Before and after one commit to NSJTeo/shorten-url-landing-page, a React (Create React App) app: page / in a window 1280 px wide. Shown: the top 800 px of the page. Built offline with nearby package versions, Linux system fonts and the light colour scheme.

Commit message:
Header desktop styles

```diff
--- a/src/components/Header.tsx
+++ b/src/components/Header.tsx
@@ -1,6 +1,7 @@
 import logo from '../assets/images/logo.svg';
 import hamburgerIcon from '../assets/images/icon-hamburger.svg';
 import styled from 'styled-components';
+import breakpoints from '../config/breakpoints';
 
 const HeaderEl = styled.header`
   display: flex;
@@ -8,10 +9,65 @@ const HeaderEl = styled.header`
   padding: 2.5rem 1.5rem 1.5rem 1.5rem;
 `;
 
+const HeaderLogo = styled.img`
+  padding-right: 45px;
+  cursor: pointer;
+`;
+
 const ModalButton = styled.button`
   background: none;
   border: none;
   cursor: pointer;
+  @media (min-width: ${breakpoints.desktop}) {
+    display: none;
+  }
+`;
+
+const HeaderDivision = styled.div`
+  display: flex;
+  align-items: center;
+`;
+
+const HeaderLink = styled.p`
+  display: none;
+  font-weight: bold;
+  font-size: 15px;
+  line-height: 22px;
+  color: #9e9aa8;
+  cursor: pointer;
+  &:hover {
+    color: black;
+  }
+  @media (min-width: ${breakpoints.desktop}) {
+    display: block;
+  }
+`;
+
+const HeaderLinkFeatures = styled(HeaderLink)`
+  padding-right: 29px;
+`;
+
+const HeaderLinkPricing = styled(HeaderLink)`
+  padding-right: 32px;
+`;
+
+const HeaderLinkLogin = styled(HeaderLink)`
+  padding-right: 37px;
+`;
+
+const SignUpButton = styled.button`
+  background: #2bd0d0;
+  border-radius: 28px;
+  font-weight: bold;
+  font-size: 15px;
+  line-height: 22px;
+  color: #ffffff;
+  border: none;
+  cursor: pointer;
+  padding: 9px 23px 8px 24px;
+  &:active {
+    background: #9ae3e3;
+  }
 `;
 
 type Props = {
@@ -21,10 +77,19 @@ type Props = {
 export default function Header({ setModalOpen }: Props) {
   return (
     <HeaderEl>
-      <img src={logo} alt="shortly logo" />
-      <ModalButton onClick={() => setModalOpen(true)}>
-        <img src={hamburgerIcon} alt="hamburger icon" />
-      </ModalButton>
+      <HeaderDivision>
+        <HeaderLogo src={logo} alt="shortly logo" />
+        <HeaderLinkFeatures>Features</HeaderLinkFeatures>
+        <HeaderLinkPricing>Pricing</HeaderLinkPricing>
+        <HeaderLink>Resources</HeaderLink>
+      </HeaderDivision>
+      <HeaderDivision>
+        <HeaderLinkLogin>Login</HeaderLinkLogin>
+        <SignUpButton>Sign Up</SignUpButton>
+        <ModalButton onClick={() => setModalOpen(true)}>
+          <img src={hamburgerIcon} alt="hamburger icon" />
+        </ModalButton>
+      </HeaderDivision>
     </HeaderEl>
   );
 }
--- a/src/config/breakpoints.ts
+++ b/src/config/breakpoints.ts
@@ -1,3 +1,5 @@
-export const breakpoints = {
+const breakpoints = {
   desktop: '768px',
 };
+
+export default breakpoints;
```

**REQUIRED ACTION**
Retype all the material exactly as shown.

**EXERCISE RESULT**
Before and after one commit to NSJTeo/shorten-url-landing-page, a React (Create React App) app: page / in a window 1280 px wide. Shown: the top 800 px of the page. Built offline with nearby package versions, Linux system fonts and the light colour scheme.

Commit message:
Header desktop styles

```diff
--- a/src/components/Header.tsx
+++ b/src/components/Header.tsx
@@ -1,6 +1,7 @@
 import logo from '../assets/images/logo.svg';
 import hamburgerIcon from '../assets/images/icon-hamburger.svg';
 import styled from 'styled-components';
+import breakpoints from '../config/breakpoints';
 
 const HeaderEl = styled.header`
   display: flex;
@@ -8,10 +9,65 @@ const HeaderEl = styled.header`
   padding: 2.5rem 1.5rem 1.5rem 1.5rem;
 `;
 
+const HeaderLogo = styled.img`
+  padding-right: 45px;
+  cursor: pointer;
+`;
+
 const ModalButton = styled.button`
   background: none;
   border: none;
   cursor: pointer;
+  @media (min-width: ${breakpoints.desktop}) {
+    display: none;
+  }
+`;
+
+const HeaderDivision = styled.div`
+  display: flex;
+  align-items: center;
+`;
+
+const HeaderLink = styled.p`
+  display: none;
+  font-weight: bold;
+  font-size: 15px;
+  line-height: 22px;
+  color: #9e9aa8;
+  cursor: pointer;
+  &:hover {
+    color: black;
+  }
+  @media (min-width: ${breakpoints.desktop}) {
+    display: block;
+  }
+`;
+
+const HeaderLinkFeatures = styled(HeaderLink)`
+  padding-right: 29px;
+`;
+
+const HeaderLinkPricing = styled(HeaderLink)`
+  padding-right: 32px;
+`;
+
+const HeaderLinkLogin = styled(HeaderLink)`
+  padding-right: 37px;
+`;
+
+const SignUpButton = styled.button`
+  background: #2bd0d0;
+  border-radius: 28px;
+  font-weight: bold;
+  font-size: 15px;
+  line-height: 22px;
+  color: #ffffff;
+  border: none;
+  cursor: pointer;
+  padding: 9px 23px 8px 24px;
+  &:active {
+    background: #9ae3e3;
+  }
 `;
 
 type Props = {
@@ -21,10 +77,19 @@ type Props = {
 export default function Header({ setModalOpen }: Props) {
   return (
     <HeaderEl>
-      <img src={logo} alt="shortly logo" />
-      <ModalButton onClick={() => setModalOpen(true)}>
-        <img src={hamburgerIcon} alt="hamburger icon" />
-      </ModalButton>
+      <HeaderDivision>
+        <HeaderLogo src={logo} alt="shortly logo" />
+        <HeaderLinkFeatures>Features</HeaderLinkFeatures>
+        <HeaderLinkPricing>Pricing</HeaderLinkPricing>
+        <HeaderLink>Resources</HeaderLink>
+      </HeaderDivision>
+      <HeaderDivision>
+        <HeaderLinkLogin>Login</HeaderLinkLogin>
+        <SignUpButton>Sign Up</SignUpButton>
+        <ModalButton onClick={() => setModalOpen(true)}>
+          <img src={hamburgerIcon} alt="hamburger icon" />
+        </ModalButton>
+      </HeaderDivision>
     </HeaderEl>
   );
 }
--- a/src/config/breakpoints.ts
+++ b/src/config/breakpoints.ts
@@ -1,3 +1,5 @@
-export const breakpoints = {
+const breakpoints = {
   desktop: '768px',
 };
+
+export default breakpoints;
```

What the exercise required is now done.